The first part of the demo is the PalCom Overview Browser that allows you to inspect any PalCom system on your network. The browser can be started with the batch file, "OverviewBrowser.bat" (Windows), "OverviewBrowser.sh" (shell/linux) or "OverviewBrowser.command" (Mac). Starting the overview browser (OVB) should result in a green window that is empty except for a single grey "Accomplice" block. This block is your "window" into the PalCom world, in that all PalCom devices and PalCom services running on the network will be discovered and shown in the accomplice. (If other people are playing around with PalCom Stuff on the same LAN as yourself, you will also be able to see their services and devices in your browser.)
You can expand the view on the OVB by clicking on the icon or by dragging the icon in the corner of the the accomplice, and all devices and services. Doing so will reveal that the OVB is hosting a range of Services and one assembly, as shown hereunder:
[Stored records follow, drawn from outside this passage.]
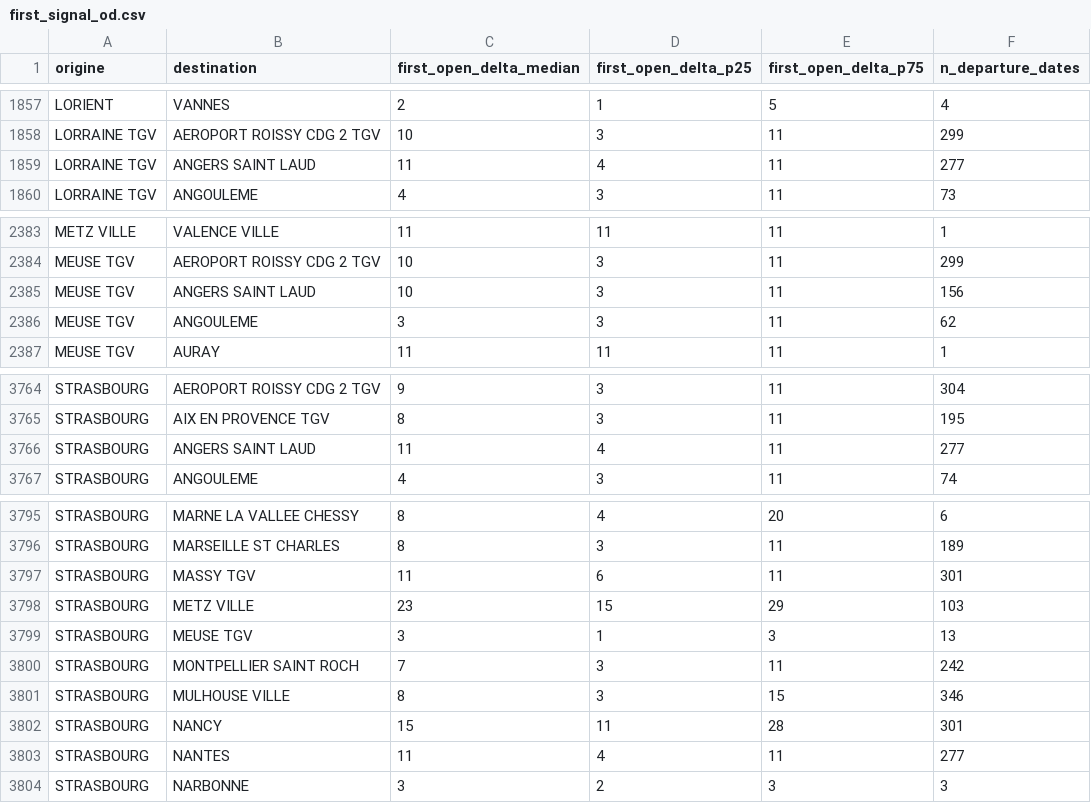
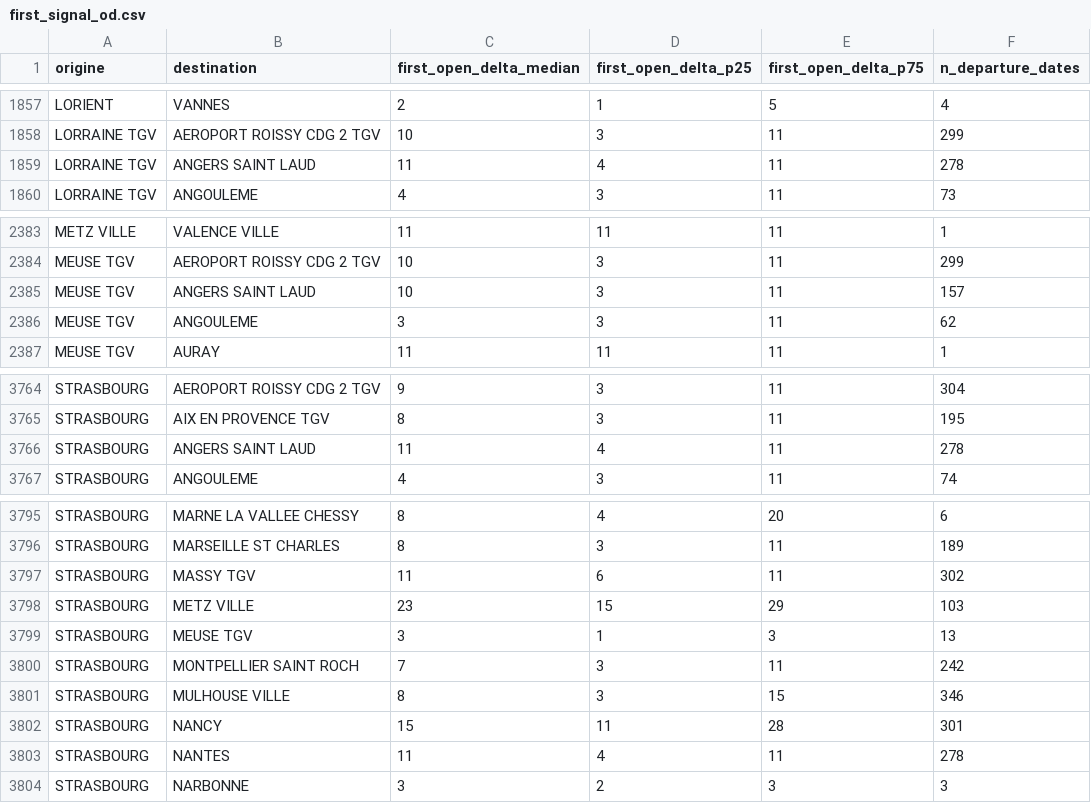
Before and after one commit to matteotoutain/ECM_2526_FinalProject, a CSV file: precomputed/first_signal_od.csv, drawn as a sheet; only a part is shown, gaps mark what is left out; the diff covers the shown part only.

```diff
--- a/precomputed/first_signal_od.csv
+++ b/precomputed/first_signal_od.csv
@@ -1858,3 +1858,3 @@ LORIENT,VANNES,2,1,5,4
 LORRAINE TGV,AEROPORT ROISSY CDG 2 TGV,10,3,11,299
-LORRAINE TGV,ANGERS SAINT LAUD,11,4,11,277
+LORRAINE TGV,ANGERS SAINT LAUD,11,4,11,278
 LORRAINE TGV,ANGOULEME,4,3,11,73
@@ -2384,3 +2384,3 @@ METZ VILLE,VALENCE VILLE,11,11,11,1
 MEUSE TGV,AEROPORT ROISSY CDG 2 TGV,10,3,11,299
-MEUSE TGV,ANGERS SAINT LAUD,10,3,11,156
+MEUSE TGV,ANGERS SAINT LAUD,10,3,11,157
 MEUSE TGV,ANGOULEME,3,3,11,62
@@ -3765,3 +3765,3 @@ STRASBOURG,AEROPORT ROISSY CDG 2 TGV,9,3,11,304
 STRASBOURG,AIX EN PROVENCE TGV,8,3,11,195
-STRASBOURG,ANGERS SAINT LAUD,11,4,11,277
+STRASBOURG,ANGERS SAINT LAUD,11,4,11,278
 STRASBOURG,ANGOULEME,4,3,11,74
@@ -3796,3 +3796,3 @@ STRASBOURG,MARNE LA VALLEE CHESSY,8,4,20,6
 STRASBOURG,MARSEILLE ST CHARLES,8,3,11,189
-STRASBOURG,MASSY TGV,11,6,11,301
+STRASBOURG,MASSY TGV,11,6,11,302
 STRASBOURG,METZ VILLE,23,15,29,103
@@ -3802,3 +3802,3 @@ STRASBOURG,MULHOUSE VILLE,8,3,15,346
 STRASBOURG,NANCY,15,11,28,301
-STRASBOURG,NANTES,11,4,11,277
+STRASBOURG,NANTES,11,4,11,278
 STRASBOURG,NARBONNE,3,2,3,3
```
Also changed, not shown: 10 edited cells elsewhere in this file, precomputed/first_signal_od/by_entity/JCESTATL.csv, precomputed/first_signal_od/by_entity/JCNORDEST.csv, 8 other files.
The OVB reveals that the browser is itself made as a PalCom Assembly running on your machine. A PalCom Assembly is the entity that binds services and devices together in order to expose a combined functionality to the user. A running assembly is represented in the browser with a light green color, as if it was a kind of service. The assembly connects the DisplayService with the AccompliceService and is administrated by the Assembly Manager and Ressource Manager on the Device (This dependency is not shown in the browser, the browser concentrates on how the assemblies tie services and devices together.)
The PalCom Application Launcher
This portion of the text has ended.